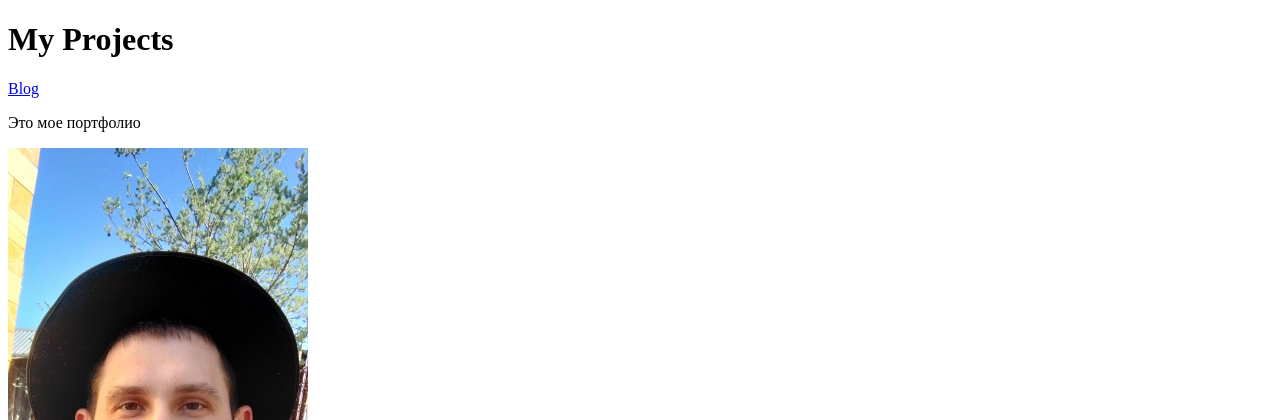
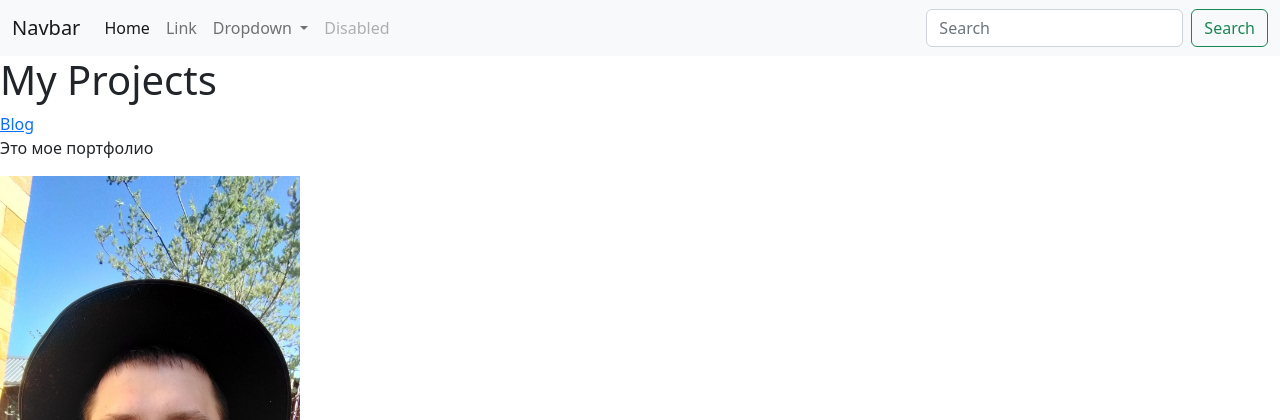
Before and after one commit to bibo85/personal_portfolio, a Django app: page / in a window 1280 px wide. Shown: the top 420 px of the page. Run offline with Django 4.2, Linux system fonts and the light colour scheme; data that the repository does not hold is empty.

Commit message:
add base.html

```diff
--- /dev/null
+++ b/personal_portfolio/portfolio/templates/portfolio/base.html
@@ -0,0 +1,51 @@
+<!doctype html>
+<html lang="en">
+    <head>
+        <meta charset="utf-8">
+        <meta name="viewport" content="width=device-width, initial-scale=1">
+        <title>Bootstrap demo</title>
+        <link href="https://cdn.jsdelivr.net/npm/bootstrap@5.2.0-beta1/dist/css/bootstrap.min.css" rel="stylesheet" integrity="sha384-0evHe/X+R7YkIZDRvuzKMRqM+OrBnVFBL6DOitfPri4tjfHxaWutUpFmBp4vmVor" crossorigin="anonymous">
+    </head>
+    <body>
+        <nav class="navbar navbar-expand-lg bg-light">
+          <div class="container-fluid">
+            <a class="navbar-brand" href="#">Navbar</a>
+            <button class="navbar-toggler" type="button" data-bs-toggle="collapse" data-bs-target="#navbarSupportedContent" aria-controls="navbarSupportedContent" aria-expanded="false" aria-label="Toggle navigation">
+              <span class="navbar-toggler-icon"></span>
+            </button>
+            <div class="collapse navbar-collapse" id="navbarSupportedContent">
+              <ul class="navbar-nav me-auto mb-2 mb-lg-0">
+                <li class="nav-item">
+                  <a class="nav-link active" aria-current="page" href="#">Home</a>
+                </li>
+                <li class="nav-item">
+                  <a class="nav-link" href="#">Link</a>
+                </li>
+                <li class="nav-item dropdown">
+                  <a class="nav-link dropdown-toggle" href="#" id="navbarDropdown" role="button" data-bs-toggle="dropdown" aria-expanded="false">
+                    Dropdown
+                  </a>
+                  <ul class="dropdown-menu" aria-labelledby="navbarDropdown">
+                    <li><a class="dropdown-item" href="#">Action</a></li>
+                    <li><a class="dropdown-item" href="#">Another action</a></li>
+                    <li><hr class="dropdown-divider"></li>
+                    <li><a class="dropdown-item" href="#">Something else here</a></li>
+                  </ul>
+                </li>
+                <li class="nav-item">
+                  <a class="nav-link disabled">Disabled</a>
+                </li>
+              </ul>
+              <form class="d-flex" role="search">
+                <input class="form-control me-2" type="search" placeholder="Search" aria-label="Search">
+                <button class="btn btn-outline-success" type="submit">Search</button>
+              </form>
+            </div>
+          </div>
+        </nav>
+
+        {% block content %}{% endblock %}
+
+    <script src="https://cdn.jsdelivr.net/npm/bootstrap@5.2.0-beta1/dist/js/bootstrap.bundle.min.js" integrity="sha384-pprn3073KE6tl6bjs2QrFaJGz5/SUsLqktiwsUTF55Jfv3qYSDhgCecCxMW52nD2" crossorigin="anonymous"></script>
+    </body>
+</html>
--- a/personal_portfolio/portfolio/templates/portfolio/index.html
+++ b/personal_portfolio/portfolio/templates/portfolio/index.html
@@ -1,11 +1,8 @@
-<!DOCTYPE html>
+{% extends 'portfolio/base.html' %}
+
+{% block content %}
+
 {% load static %}
-<html lang="en">
-<head>
-    <meta charset="UTF-8">
-    <title>My Projects</title>
-</head>
-<body>
 <h1>My Projects</h1>
 <a href="{% url 'blog:all_blogs' %}">Blog</a>
 <p>{{ text }}</p>
@@ -20,5 +17,5 @@
 {% empty %}
     <p>Записи не найдены</p>
 {% endfor %}
-</body>
-</html>
+
+{% endblock %}
```
Also changed, not shown: personal_portfolio/blog/templates/blog/all_blogs.html (+6 -9 lines), personal_portfolio/blog/templates/blog/detail_blog.html (+9 -12 lines). Lines whose indentation alone changed are shown as unchanged.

Required work:
Your answer must be an exact copy of the records, with no pictures in it.

Exercise response:
Before and after one commit to bibo85/personal_portfolio, a Django app: page / in a window 1280 px wide. Shown: the top 420 px of the page. Run offline with Django 4.2, Linux system fonts and the light colour scheme; data that the repository does not hold is empty.

Commit message:
add base.html

```diff
--- /dev/null
+++ b/personal_portfolio/portfolio/templates/portfolio/base.html
@@ -0,0 +1,51 @@
+<!doctype html>
+<html lang="en">
+    <head>
+        <meta charset="utf-8">
+        <meta name="viewport" content="width=device-width, initial-scale=1">
+        <title>Bootstrap demo</title>
+        <link href="https://cdn.jsdelivr.net/npm/bootstrap@5.2.0-beta1/dist/css/bootstrap.min.css" rel="stylesheet" integrity="sha384-0evHe/X+R7YkIZDRvuzKMRqM+OrBnVFBL6DOitfPri4tjfHxaWutUpFmBp4vmVor" crossorigin="anonymous">
+    </head>
+    <body>
+        <nav class="navbar navbar-expand-lg bg-light">
+          <div class="container-fluid">
+            <a class="navbar-brand" href="#">Navbar</a>
+            <button class="navbar-toggler" type="button" data-bs-toggle="collapse" data-bs-target="#navbarSupportedContent" aria-controls="navbarSupportedContent" aria-expanded="false" aria-label="Toggle navigation">
+              <span class="navbar-toggler-icon"></span>
+            </button>
+            <div class="collapse navbar-collapse" id="navbarSupportedContent">
+              <ul class="navbar-nav me-auto mb-2 mb-lg-0">
+                <li class="nav-item">
+                  <a class="nav-link active" aria-current="page" href="#">Home</a>
+                </li>
+                <li class="nav-item">
+                  <a class="nav-link" href="#">Link</a>
+                </li>
+                <li class="nav-item dropdown">
+                  <a class="nav-link dropdown-toggle" href="#" id="navbarDropdown" role="button" data-bs-toggle="dropdown" aria-expanded="false">
+                    Dropdown
+                  </a>
+                  <ul class="dropdown-menu" aria-labelledby="navbarDropdown">
+                    <li><a class="dropdown-item" href="#">Action</a></li>
+                    <li><a class="dropdown-item" href="#">Another action</a></li>
+                    <li><hr class="dropdown-divider"></li>
+                    <li><a class="dropdown-item" href="#">Something else here</a></li>
+                  </ul>
+                </li>
+                <li class="nav-item">
+                  <a class="nav-link disabled">Disabled</a>
+                </li>
+              </ul>
+              <form class="d-flex" role="search">
+                <input class="form-control me-2" type="search" placeholder="Search" aria-label="Search">
+                <button class="btn btn-outline-success" type="submit">Search</button>
+              </form>
+            </div>
+          </div>
+        </nav>
+
+        {% block content %}{% endblock %}
+
+    <script src="https://cdn.jsdelivr.net/npm/bootstrap@5.2.0-beta1/dist/js/bootstrap.bundle.min.js" integrity="sha384-pprn3073KE6tl6bjs2QrFaJGz5/SUsLqktiwsUTF55Jfv3qYSDhgCecCxMW52nD2" crossorigin="anonymous"></script>
+    </body>
+</html>
--- a/personal_portfolio/portfolio/templates/portfolio/index.html
+++ b/personal_portfolio/portfolio/templates/portfolio/index.html
@@ -1,11 +1,8 @@
-<!DOCTYPE html>
+{% extends 'portfolio/base.html' %}
+
+{% block content %}
+
 {% load static %}
-<html lang="en">
-<head>
-    <meta charset="UTF-8">
-    <title>My Projects</title>
-</head>
-<body>
 <h1>My Projects</h1>
 <a href="{% url 'blog:all_blogs' %}">Blog</a>
 <p>{{ text }}</p>
@@ -20,5 +17,5 @@
 {% empty %}
     <p>Записи не найдены</p>
 {% endfor %}
-</body>
-</html>
+
+{% endblock %}
```
Also changed, not shown: personal_portfolio/blog/templates/blog/all_blogs.html (+6 -9 lines), personal_portfolio/blog/templates/blog/detail_blog.html (+9 -12 lines). Lines whose indentation alone changed are shown as unchanged.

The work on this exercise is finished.